To be sure, many songs were frustratingly truncated to simply a verse and chorus, but there were enough substantial versions to suggest that Jackson — at 53 and some 18 years past her last big hit — is still on top of her concert game.
She kicked out the jams on the sexy “Throb,” turned it out on the groovin’ “Feedback,” danced up a storm on the funky “Miss You Much,” teased on the delicious “Let’s Wait Awhile,” hit a big high note on the dreamy “Again,” and raised a ruckus and consciousness on the righteous “Rhythm Nation.”
While her dancing isn’t as articulate and aggressive as on earlier tours, Jackson still worked it, with swiveling Latin-dance hips and athletic moves while her six dancers, who were probably half her age, carried on like cardio champions.

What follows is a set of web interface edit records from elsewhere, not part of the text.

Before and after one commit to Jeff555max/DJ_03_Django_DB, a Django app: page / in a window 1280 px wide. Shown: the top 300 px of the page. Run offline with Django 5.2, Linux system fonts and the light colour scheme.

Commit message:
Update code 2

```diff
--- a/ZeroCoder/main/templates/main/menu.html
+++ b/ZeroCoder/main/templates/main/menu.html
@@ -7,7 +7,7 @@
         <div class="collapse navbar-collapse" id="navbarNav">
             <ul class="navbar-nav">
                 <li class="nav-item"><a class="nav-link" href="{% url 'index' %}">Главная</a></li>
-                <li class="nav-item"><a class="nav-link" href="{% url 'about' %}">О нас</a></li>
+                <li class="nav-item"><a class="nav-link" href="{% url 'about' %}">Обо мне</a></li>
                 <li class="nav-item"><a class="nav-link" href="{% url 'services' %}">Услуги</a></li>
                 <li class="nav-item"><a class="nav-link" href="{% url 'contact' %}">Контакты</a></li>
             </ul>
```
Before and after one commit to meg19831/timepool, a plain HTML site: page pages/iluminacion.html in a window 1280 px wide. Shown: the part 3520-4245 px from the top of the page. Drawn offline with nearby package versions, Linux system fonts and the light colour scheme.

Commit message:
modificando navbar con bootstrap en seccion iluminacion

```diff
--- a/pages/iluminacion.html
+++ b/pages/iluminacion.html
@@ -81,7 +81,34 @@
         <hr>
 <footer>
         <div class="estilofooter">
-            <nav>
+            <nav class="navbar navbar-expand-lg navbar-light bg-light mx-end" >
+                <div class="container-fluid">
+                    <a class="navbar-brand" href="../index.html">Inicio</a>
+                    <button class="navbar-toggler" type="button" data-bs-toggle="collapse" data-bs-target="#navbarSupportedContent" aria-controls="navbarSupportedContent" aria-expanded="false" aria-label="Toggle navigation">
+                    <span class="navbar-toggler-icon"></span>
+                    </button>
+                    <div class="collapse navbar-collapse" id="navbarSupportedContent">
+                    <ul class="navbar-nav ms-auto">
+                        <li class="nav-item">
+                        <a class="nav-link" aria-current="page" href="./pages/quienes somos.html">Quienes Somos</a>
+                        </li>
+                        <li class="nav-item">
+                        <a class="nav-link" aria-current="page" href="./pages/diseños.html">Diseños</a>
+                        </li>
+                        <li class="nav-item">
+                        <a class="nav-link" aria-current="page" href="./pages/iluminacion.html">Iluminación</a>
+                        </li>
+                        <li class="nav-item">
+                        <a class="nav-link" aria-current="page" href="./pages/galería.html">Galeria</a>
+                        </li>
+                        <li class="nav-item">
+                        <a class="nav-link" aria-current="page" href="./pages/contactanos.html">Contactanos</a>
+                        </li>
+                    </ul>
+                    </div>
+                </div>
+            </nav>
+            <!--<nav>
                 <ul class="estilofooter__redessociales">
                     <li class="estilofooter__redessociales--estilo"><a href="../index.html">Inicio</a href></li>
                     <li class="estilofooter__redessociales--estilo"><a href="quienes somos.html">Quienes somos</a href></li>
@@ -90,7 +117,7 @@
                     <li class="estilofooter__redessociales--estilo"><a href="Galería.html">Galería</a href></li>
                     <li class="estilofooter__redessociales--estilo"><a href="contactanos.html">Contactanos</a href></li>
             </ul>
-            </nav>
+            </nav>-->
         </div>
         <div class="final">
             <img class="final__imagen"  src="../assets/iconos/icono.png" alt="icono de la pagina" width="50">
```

Jackson’s singing voice wasn’t necessarily prominent in Saturday’s sound mix, except when she was offering ballads. She may have been lip-syncing on some of the dance-oriented numbers, but there were enough live vocals to show Jackson is a gamer.
No diva onstage, she keeps it real. Even though her long copper curls obliterated her visage during much of the show, Jackson couldn’t erase the don’t-lie-to-me look during “You,” the sweet seductive smile of “Love Will Never Do (without You)” or the I’m-so-satisfied face on the finale “Made for Now.”
In the end, this entertainingly nostalgic performance under a full moon reminded 8,000 Minnesotans that Janet Jackson and the Minneapolis Sound of the 1980s and ’90s made an indelible and enduring impact on popular culture.